» **Assignment**:
Extract all lines in the data that contain the word "xlsx".

» **Dataset records**:
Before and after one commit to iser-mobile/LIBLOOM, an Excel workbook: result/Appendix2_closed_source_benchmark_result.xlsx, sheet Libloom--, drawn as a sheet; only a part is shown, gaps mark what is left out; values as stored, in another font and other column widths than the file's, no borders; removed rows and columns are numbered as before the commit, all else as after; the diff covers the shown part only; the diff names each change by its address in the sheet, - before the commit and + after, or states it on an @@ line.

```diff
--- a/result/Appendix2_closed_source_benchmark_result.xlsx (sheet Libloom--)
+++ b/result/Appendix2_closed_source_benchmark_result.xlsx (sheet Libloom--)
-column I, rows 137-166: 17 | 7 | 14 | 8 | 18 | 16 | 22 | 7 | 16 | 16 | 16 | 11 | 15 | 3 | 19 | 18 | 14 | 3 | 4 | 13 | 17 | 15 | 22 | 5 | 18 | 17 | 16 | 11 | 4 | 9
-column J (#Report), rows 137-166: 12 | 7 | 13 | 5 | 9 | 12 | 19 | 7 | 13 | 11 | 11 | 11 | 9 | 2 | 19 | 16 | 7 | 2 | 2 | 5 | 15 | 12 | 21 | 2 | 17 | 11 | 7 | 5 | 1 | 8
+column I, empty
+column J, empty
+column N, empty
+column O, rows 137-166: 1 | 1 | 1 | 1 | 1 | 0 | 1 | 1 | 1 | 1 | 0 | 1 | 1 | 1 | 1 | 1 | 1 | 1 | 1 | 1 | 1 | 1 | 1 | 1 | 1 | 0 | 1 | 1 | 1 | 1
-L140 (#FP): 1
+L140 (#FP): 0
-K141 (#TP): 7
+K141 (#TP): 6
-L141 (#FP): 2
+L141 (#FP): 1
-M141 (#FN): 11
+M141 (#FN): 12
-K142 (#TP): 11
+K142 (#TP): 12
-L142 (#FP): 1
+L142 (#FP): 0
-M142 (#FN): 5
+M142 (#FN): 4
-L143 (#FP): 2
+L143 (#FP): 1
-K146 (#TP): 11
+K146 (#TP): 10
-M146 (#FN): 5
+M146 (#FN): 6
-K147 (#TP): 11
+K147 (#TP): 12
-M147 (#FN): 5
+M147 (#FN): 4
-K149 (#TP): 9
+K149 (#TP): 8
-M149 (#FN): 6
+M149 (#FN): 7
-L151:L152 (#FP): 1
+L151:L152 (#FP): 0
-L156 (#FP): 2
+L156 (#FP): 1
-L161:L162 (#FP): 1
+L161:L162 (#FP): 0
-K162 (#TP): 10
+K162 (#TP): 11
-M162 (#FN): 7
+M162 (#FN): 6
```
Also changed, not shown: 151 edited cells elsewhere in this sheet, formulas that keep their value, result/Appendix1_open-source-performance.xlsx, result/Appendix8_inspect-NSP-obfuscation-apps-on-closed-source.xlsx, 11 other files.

» **Exercise response**:
Before and after one commit to iser-mobile/LIBLOOM, an Excel workbook: result/Appendix2_closed_source_benchmark_result.xlsx, sheet Libloom--, drawn as a sheet; only a part is shown, gaps mark what is left out; values as stored, in another font and other column widths than the file's, no borders; removed rows and columns are numbered as before the commit, all else as after; the diff covers the shown part only; the diff names each change by its address in the sheet, - before the commit and + after, or states it on an @@ line.
--- a/result/Appendix2_closed_source_benchmark_result.xlsx (sheet Libloom--)
+++ b/result/Appendix2_closed_source_benchmark_result.xlsx (sheet Libloom--)
Also changed, not shown: 151 edited cells elsewhere in this sheet, formulas that keep their value, result/Appendix1_open-source-performance.xlsx, result/Appendix8_inspect-NSP-obfuscation-apps-on-closed-source.xlsx, 11 other files.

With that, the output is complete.